§ ACTIVITY: From the records, return each line that has the word "html" in it.

[Code change snippets]
[Start of Attachment]

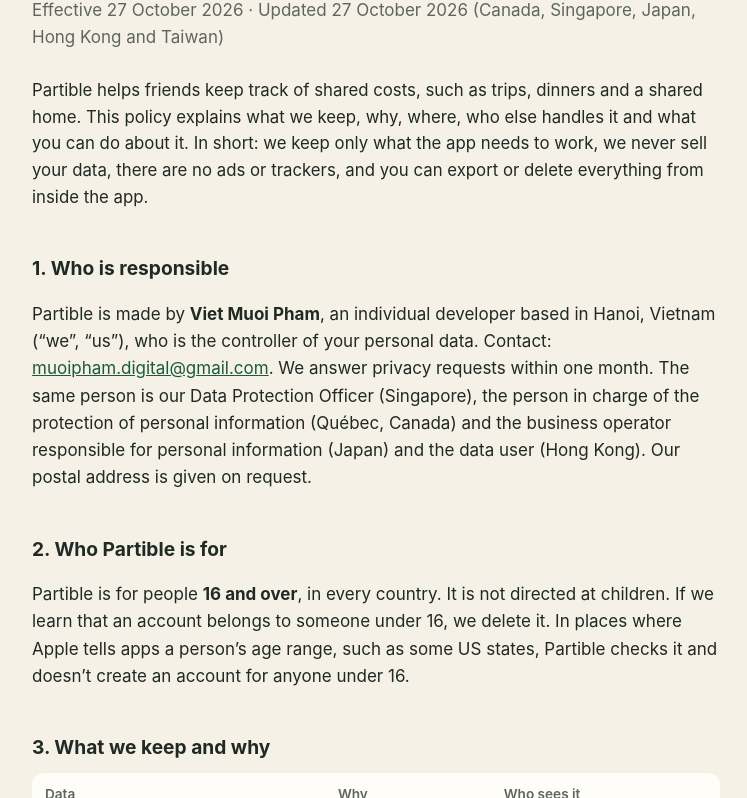
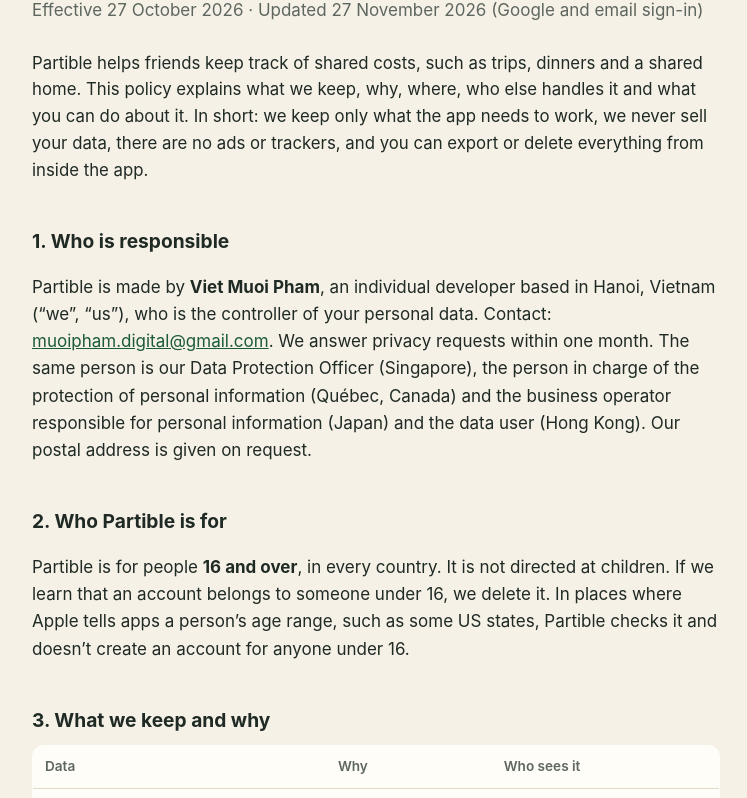
Before and after one commit to muoivpham/partible-site, a plain HTML site: page partible/privacy/index.html in a window 1280 px wide. Shown: the part 129-927 px from the top of the page, without its empty margins (264-1011 px from the left). Drawn offline with Linux system fonts and the light colour scheme.

Commit message:
Site from partible@a487a03

```diff
--- a/partible/privacy/index.html
+++ b/partible/privacy/index.html
@@ -61,7 +61,7 @@ th { font-size: .85rem; color: var(--muted); font-weight: 600; }
 <main>
 <p class="brand"><a href="../../">Tenten Apps</a> · <a href="../">Partible</a></p>
 <h1>Privacy Policy</h1>
-<p class="meta">Effective 27 October 2026 · Updated 27 October 2026 (Canada, Singapore, Japan, Hong Kong and Taiwan)</p>
+<p class="meta">Effective 27 October 2026 · Updated 27 November 2026 (Google and email sign-in)</p>
 
 <p class="lead">Partible helps friends keep track of shared costs, such as trips, dinners and a shared home. This policy explains what we keep, why, where, who else handles it and what you can do about it. In short: we keep only what the app needs to work, we never sell your data, there are no ads or trackers, and you can export or delete everything from inside the app.</p>
 
```
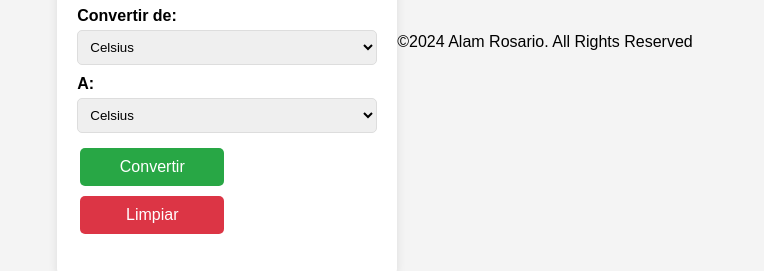
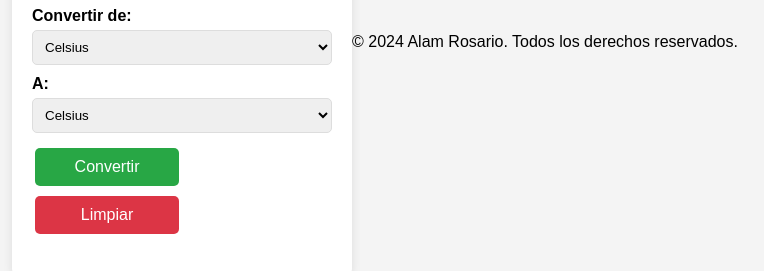
Before and after one commit to AlamRosario/Conversor-de-Temperaturas, a plain HTML site: page index.html in a window 1280 px wide. Shown: the part 358-629 px from the top of the page, without its empty margins (265-1029 px from the left). Drawn offline with Linux system fonts and the light colour scheme.

Commit message:
Nuevo footer

```diff
--- a/index.html
+++ b/index.html
@@ -33,7 +33,7 @@
 
         <div id="result"></div>
     </div>
-    <footer>©2024 Alam Rosario. All Rights Reserved</footer>
+    <footer>&copy; 2024 Alam Rosario. Todos los derechos reservados.</footer>
     <script src="app.js"></script>
 
 </body>
```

[End of Attachment]

§ ANSWER SECTION:
Before and after one commit to muoivpham/partible-site, a plain HTML site: page partible/privacy/index.html in a window 1280 px wide. Shown: the part 129-927 px from the top of the page, without its empty margins (264-1011 px from the left). Drawn offline with Linux system fonts and the light colour scheme.
--- a/partible/privacy/index.html
+++ b/partible/privacy/index.html
Before and after one commit to AlamRosario/Conversor-de-Temperaturas, a plain HTML site: page index.html in a window 1280 px wide. Shown: the part 358-629 px from the top of the page, without its empty margins (265-1029 px from the left). Drawn offline with Linux system fonts and the light colour scheme.
--- a/index.html
+++ b/index.html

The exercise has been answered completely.